What is radiometric dating of fossils
A few principles were recognized and specified later.
An early summary of them is found in Charles Lyell's .
For example, wave ripples have their pointed crests on the "up" side, and more rounded troughs on the "down" side.
Many other indicators are commonly present, including ones that can even tell you the angle of the depositional surface at the time ("geopetal structures"), "assuming" that gravity was "down" at the time, which isn't much of an assumption :-).
It is these highly consistent and reliable samples, rather than the tricky ones, that have to be falsified for "young Earth" theories to have any scientific plausibility, not to mention the need to falsify huge amounts of evidence from other techniques.
There are situations where it potentially fails -- for example, in cave deposits.
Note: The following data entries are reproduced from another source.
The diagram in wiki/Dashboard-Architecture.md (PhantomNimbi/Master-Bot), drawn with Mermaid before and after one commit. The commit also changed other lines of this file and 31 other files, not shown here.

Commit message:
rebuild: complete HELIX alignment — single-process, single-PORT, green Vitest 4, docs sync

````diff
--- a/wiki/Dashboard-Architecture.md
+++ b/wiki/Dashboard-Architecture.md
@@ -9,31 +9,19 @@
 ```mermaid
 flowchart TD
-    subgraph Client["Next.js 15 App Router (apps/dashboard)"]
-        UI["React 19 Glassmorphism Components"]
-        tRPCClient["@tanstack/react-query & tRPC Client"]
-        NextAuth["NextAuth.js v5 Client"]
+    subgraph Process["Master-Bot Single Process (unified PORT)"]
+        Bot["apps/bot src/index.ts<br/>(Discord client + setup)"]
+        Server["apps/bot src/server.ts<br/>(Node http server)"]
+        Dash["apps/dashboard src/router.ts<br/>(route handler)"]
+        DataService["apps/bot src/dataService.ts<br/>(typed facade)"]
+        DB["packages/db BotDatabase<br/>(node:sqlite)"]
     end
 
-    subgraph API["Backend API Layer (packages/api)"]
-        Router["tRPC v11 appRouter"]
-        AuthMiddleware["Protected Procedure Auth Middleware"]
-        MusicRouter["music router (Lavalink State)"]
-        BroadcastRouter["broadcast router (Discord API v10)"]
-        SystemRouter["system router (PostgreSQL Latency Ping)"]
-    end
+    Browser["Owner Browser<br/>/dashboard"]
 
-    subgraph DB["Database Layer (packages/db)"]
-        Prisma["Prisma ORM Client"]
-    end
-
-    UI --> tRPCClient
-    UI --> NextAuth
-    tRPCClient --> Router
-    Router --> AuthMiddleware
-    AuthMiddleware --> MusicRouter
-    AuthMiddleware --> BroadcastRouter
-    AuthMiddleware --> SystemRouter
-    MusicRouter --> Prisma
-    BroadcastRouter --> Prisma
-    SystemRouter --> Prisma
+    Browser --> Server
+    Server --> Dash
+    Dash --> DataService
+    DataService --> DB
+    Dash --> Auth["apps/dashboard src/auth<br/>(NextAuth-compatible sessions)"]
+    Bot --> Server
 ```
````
The most common rocks observed in this form are sedimentary rocks (derived from what were formerly sediments), and extrusive igneous rocks (e.g., lavas, volcanic ash, and other formerly molten rocks extruded onto the Earth's surface).
The layers of rock are known as "strata", and the study of their succession is known as "stratigraphy".
Using these principles, it is possible to construct an interpretation of the sequence of events for any geological situation, even on other planets (e.g., a crater impact can cut into an older, pre-existing surface, or craters may overlap, revealing their relative ages).
The simplest situation for a geologist is a "layer cake" succession of sedimentary or extrusive igneous rock units arranged in nearly horizontal layers.
Search for what is radiometric dating of fossils:
In the last 200 or more years of their application, they are valid, but geologists do not assume they are.